First, I just want to say, Congratulations! Nine months ago your lives changed – you will never be the same. But that is a good thing. I’m here to let you know, parenting is not difficult. It is impossible. It is impossible to parent the way you want to parent, and the way that Barrett needs to be parented without the grace and strength of our Lord Jesus.

Barrett is a precious little bundle – a beautiful sweet baby. He makes you smile. He makes you laugh. And right now he makes your heart ache with longing in a way you never knew before.

But eventually, he will come home. And then he’ll start waking you up at night. Even when you didn’t get to bed until thirty minutes ago. He will cry and wail and you won’t be able to figure out why.

He will turn his nose up at the creamed peas and spit the sweet potatoes all over his brand new outfit. Or yours.

He will try to run into the street. He will reach for the stove. He will climb up on the kitchen table and toddle to the edge before you even know he’s up there. He will figure out how to open a pocket knife. He will pull the cat’s tail and eat out of the dog’s bowl. He will throw rocks, whack trees with sticks, and collect bugs. Alive.

He will trip while running to first base and he’ll break his arm falling off his bike. He will stay out past curfew and ask for money, and want to borrow the car.

But through it all, through every stage of the journey, you will find yourself falling in love with him over and over and over again. You will wonder what you ever did before he came into your lives. You will gently sing him to sleep and then watch and wonder at his perfect, peaceful face. After he has cried for what seems like hours, though you still don’t know what started it or why he stopped, you’ll collapse in the rocking chair and find that the tears are welling in your own eyes.

You’ll introduce him to his first hamburger, or his first piece of pizza, or his first cup of lemonade, and you’ll giggle at his reaction. You will watch him as he investigates the frosting on his first birthday cake and wonder where in the world the year went.

You will teach him boundaries, warn him of danger, and correct him with loving discipline when he crosses the line. You will stroke his hair when he’s feverish and comfort him when he’s in pain. You will long for him to come to you to discuss his struggles and to trust you with his secrets. You will fall on your knees and thank God for him every single day. You will want to never take for granted what a treasure of grace he is.

But, I have found that one of the most incredible aspects of parenting, Mark and Sarah, is that through all this you will begin to discover more of Who God is. One day it will hit you - just as you desired a child, prayed intently for him … God chose you, too.
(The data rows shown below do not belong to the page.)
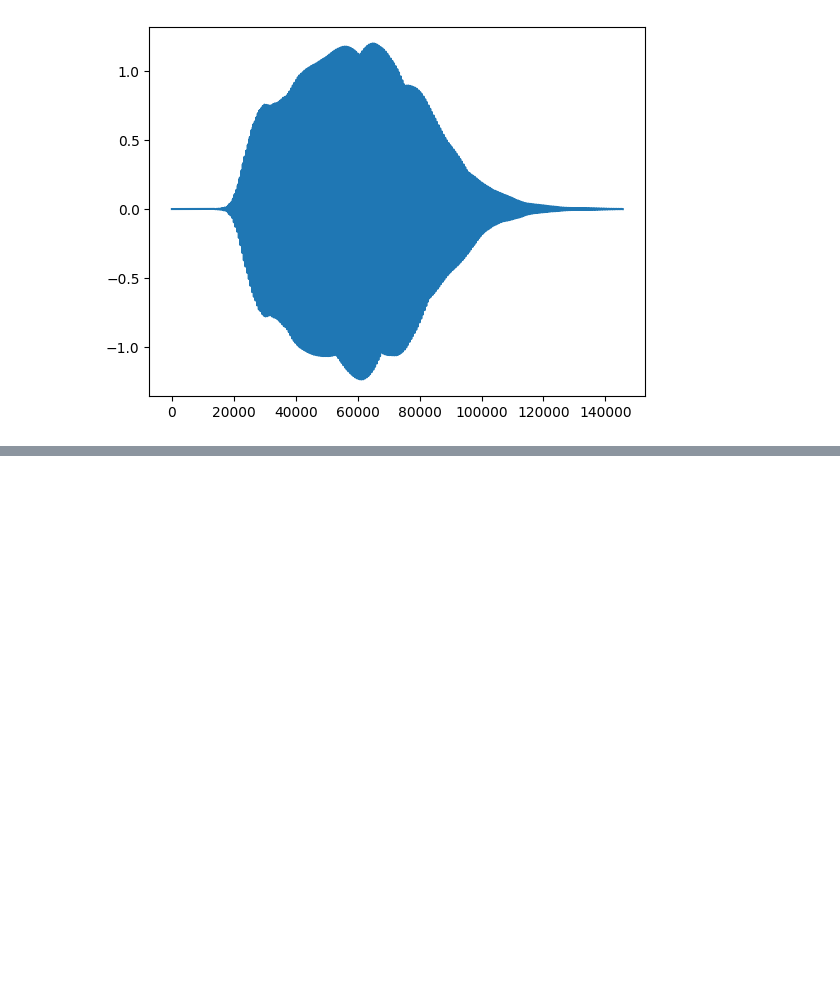
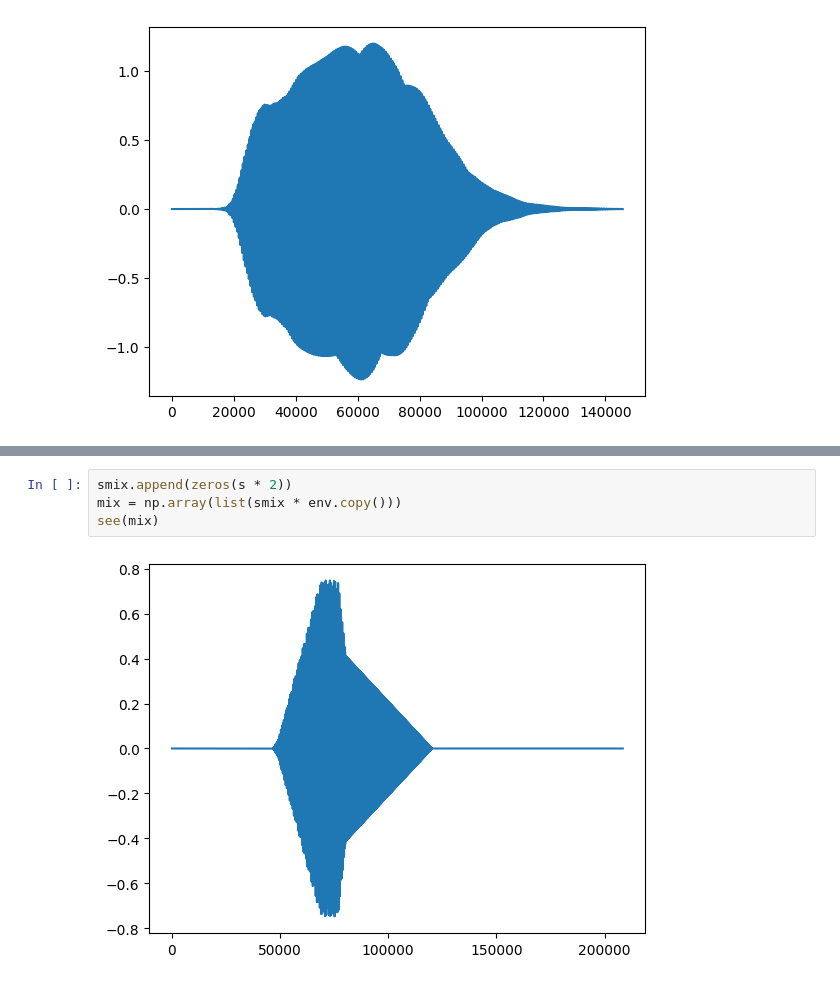
Before and after one commit to leoauri/tone-datagen, a Jupyter notebook: nbs/02_mix.ipynb, the cells around one changed output, grey strips where cells are left out. Drawn from its saved outputs; the diff is of its cells as text; blank space fills up the shorter version.

```diff
--- a/nbs/02_mix.ipynb
+++ b/nbs/02_mix.ipynb
@@ -66,0 +89,6 @@ see(reverb(np.array(list(smix.copy())), rate))
+# %%
+smix.append(zeros(s * 2))
+mix = np.array(list(smix * env.copy()))
+see(mix)
+# %% [output]
+[figure, added]
```
Also changed, not shown: parts of 10 cells of this notebook.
Just as you love your child, so God, your Father, must love you. You discipline Barrett because you love him … and you will start to see just how wise and just is God’s loving discipline of His children. Because He is your Daddy, God hurts when you are hurting, and He laughs when you discover some new delight that he has held in store for you. He watches you intently – your perfect face – and rejoices over you with singing. God longs for you to turn to him with your struggles and needs and to trust him with your deepest secrets. You are God’s treasure.

I truly believe there are some things about God that we can only learn when we become parents. What an awesome privilege, and an awesome responsibility!As you love and teach Barrett about Jesus, you are God’s agents, building up a mighty warrior for the kingdom of God. We pray with you that he will give his heart to Jesus early in life, and that he might serve Him and love Him and know Him and long deeply for Him more and more each day. Perhaps someday the Lord will see fit to give Barrett his own special gift of grace – a child – through whom God may begin to unfold some of His great and awesome mysteries.

We love you and are so happy for you. God bless you!

We are missionaries serving God and the task of Bible translation by serving the missionary community in Papua New Guinea through Personnel Administration and MK Education. We thank you for your prayers!

For the Bibleless Peoples of the World ...

(Updated 13 April 2013)